all paintings in this post are by Frederick Waugh
I love the Waugh paintings you show on your blog and can't help wonder. Why is it so gosh darned hard to understand water? I've read a bunch of books with titles like "How to Paint Water" that give a basic diagram of a single wave, talk about the importance of perspective or that explain how reflections work, but how do I find instructions for painting majestic choppy seas full of value and color changes? What do I need to understand about the structure of choppy water that Waugh and other maritime painters knew, allowing them to paint such realistic drama from foreground to background. What is the structure of rough seas and what are the principles for coloring the individual chops?
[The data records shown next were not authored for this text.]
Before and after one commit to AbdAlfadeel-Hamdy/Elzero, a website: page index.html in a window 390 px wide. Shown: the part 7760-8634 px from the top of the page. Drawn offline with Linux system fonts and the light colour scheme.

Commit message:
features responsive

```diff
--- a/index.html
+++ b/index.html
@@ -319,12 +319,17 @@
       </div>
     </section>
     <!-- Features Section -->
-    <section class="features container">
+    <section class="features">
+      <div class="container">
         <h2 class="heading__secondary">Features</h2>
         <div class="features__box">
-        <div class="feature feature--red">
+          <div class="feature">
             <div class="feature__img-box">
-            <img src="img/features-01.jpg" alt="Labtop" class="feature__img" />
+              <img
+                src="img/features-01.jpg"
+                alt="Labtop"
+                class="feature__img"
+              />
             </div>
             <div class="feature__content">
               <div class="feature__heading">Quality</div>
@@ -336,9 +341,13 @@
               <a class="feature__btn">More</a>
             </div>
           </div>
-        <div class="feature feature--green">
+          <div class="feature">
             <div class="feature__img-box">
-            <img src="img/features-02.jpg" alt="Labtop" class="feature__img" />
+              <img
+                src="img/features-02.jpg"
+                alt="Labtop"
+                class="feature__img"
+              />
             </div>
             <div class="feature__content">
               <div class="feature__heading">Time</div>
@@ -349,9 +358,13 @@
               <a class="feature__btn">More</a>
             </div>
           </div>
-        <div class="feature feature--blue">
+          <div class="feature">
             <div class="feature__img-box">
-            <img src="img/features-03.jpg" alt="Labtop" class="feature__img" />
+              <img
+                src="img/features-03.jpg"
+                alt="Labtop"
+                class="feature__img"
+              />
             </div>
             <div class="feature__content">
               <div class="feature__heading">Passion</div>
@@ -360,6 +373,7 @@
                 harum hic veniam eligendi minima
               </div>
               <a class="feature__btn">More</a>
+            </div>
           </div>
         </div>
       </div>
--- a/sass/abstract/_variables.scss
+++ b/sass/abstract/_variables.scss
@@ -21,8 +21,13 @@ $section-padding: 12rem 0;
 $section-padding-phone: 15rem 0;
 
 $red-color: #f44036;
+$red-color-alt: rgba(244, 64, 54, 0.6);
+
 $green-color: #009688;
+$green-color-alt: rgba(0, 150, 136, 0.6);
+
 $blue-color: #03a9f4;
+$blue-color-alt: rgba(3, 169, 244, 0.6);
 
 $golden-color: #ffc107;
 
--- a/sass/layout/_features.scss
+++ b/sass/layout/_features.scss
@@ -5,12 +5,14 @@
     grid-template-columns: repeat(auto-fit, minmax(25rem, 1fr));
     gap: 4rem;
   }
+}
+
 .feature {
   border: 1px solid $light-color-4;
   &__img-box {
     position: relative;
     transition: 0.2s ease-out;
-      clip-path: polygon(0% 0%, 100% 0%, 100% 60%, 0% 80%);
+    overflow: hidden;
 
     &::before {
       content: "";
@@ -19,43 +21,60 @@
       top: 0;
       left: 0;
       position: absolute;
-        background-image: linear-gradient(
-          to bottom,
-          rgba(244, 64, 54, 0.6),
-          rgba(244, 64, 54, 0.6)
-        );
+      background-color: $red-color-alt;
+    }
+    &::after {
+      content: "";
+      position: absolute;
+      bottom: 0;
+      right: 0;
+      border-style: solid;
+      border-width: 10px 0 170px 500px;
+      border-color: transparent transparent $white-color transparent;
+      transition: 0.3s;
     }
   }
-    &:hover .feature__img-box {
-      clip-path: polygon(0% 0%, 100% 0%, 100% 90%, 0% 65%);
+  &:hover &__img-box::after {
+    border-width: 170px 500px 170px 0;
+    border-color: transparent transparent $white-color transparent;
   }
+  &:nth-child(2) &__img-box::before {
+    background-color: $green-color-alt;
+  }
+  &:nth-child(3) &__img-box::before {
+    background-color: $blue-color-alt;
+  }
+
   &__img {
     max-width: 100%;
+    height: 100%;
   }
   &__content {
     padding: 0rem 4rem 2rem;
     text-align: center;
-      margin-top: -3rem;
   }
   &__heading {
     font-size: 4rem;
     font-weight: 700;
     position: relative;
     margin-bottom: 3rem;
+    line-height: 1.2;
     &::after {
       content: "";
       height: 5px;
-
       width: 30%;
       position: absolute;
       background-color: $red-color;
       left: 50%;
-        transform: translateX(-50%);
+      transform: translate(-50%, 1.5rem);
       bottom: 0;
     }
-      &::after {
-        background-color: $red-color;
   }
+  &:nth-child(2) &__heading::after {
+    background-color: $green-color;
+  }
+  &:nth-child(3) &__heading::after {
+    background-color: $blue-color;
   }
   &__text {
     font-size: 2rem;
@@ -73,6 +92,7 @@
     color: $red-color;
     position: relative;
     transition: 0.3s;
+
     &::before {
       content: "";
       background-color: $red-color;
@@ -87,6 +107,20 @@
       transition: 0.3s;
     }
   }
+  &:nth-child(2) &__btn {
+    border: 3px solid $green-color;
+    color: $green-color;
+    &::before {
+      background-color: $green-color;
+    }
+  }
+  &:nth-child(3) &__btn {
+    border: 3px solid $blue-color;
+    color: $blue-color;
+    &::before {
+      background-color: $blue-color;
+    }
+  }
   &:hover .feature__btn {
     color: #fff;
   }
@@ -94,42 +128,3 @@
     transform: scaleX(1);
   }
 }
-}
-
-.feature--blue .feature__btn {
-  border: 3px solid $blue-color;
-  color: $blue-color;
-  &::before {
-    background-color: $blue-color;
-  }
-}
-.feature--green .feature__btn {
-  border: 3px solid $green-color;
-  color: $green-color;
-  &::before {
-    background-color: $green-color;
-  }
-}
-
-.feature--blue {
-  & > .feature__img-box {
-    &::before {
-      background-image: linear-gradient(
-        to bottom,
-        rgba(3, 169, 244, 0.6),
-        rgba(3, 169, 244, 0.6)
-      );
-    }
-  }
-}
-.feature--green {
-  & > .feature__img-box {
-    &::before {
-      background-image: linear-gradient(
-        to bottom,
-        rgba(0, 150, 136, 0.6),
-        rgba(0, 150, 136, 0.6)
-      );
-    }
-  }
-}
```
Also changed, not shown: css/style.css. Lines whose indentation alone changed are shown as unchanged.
Noah Levi Liddup
That's a really big question. Seascape is (at least for me) extremely difficult I have been working on it for years and it still feels really experimental. I am very comfortable painting in front of nature, painting the sea is a whole different animal.
My experience is that a surf painting has to be invented in the studio. Sketches can be done on location, and a lot is learned by doing that, however when you see a Waugh, it is a studio painting. If you really set up in his vantage points the incoming wave would probably kill you.
I am going to lay out a basic explanation of the biggest idea in painting water.
WATER IS A MIRROR, BROKEN INTO FACETS THAT ARE OF DIFFERENT VALUES DEPENDING ON WHAT THEY ARE REFLECTING.
Above is a Waugh, and below I have clipped a passage from the foreground to illustrate what I mean. In this example, the water is reflecting the sky on the planes that are "level" or what I call the "floors". The broken mirror facets on the "floors' reflect the sky pretty well, but not perfectly, they subtract some percentage of the light they receive as some of it passes down into the water. So they are darker in value than the sky.
The facets or planes of choppy water look a little like a mountains slanting surfaces rising up from a broad base in a tapering pyramid shape. Each of those planes either reflects a different part of the sky or is in shadow. Those facets which take no light from the sky, that is, stand between us and the light, are the darkest. The more vertical the facet, the darker they will be. Seascape painters frequently use a back light because it simplifies the representation of the wave structure and it looks wicked cool. Remember that the world of the shadow is always darker than the world of the light. That means there will be a dark line bounding the top of the wave and the smaller little "mountain spurs" riding on it. That line will be the darkest thing in the wave.
You will need to work with at least three separate values to explain the structure of the wave. Those are needed for the shadow, the less vertical planes which are taking less light and the floors or surfaces which reflect the sky most. If you look at the detail below you can pick out these three values.
I will talk a little more about the structure of the "chop" in the next post.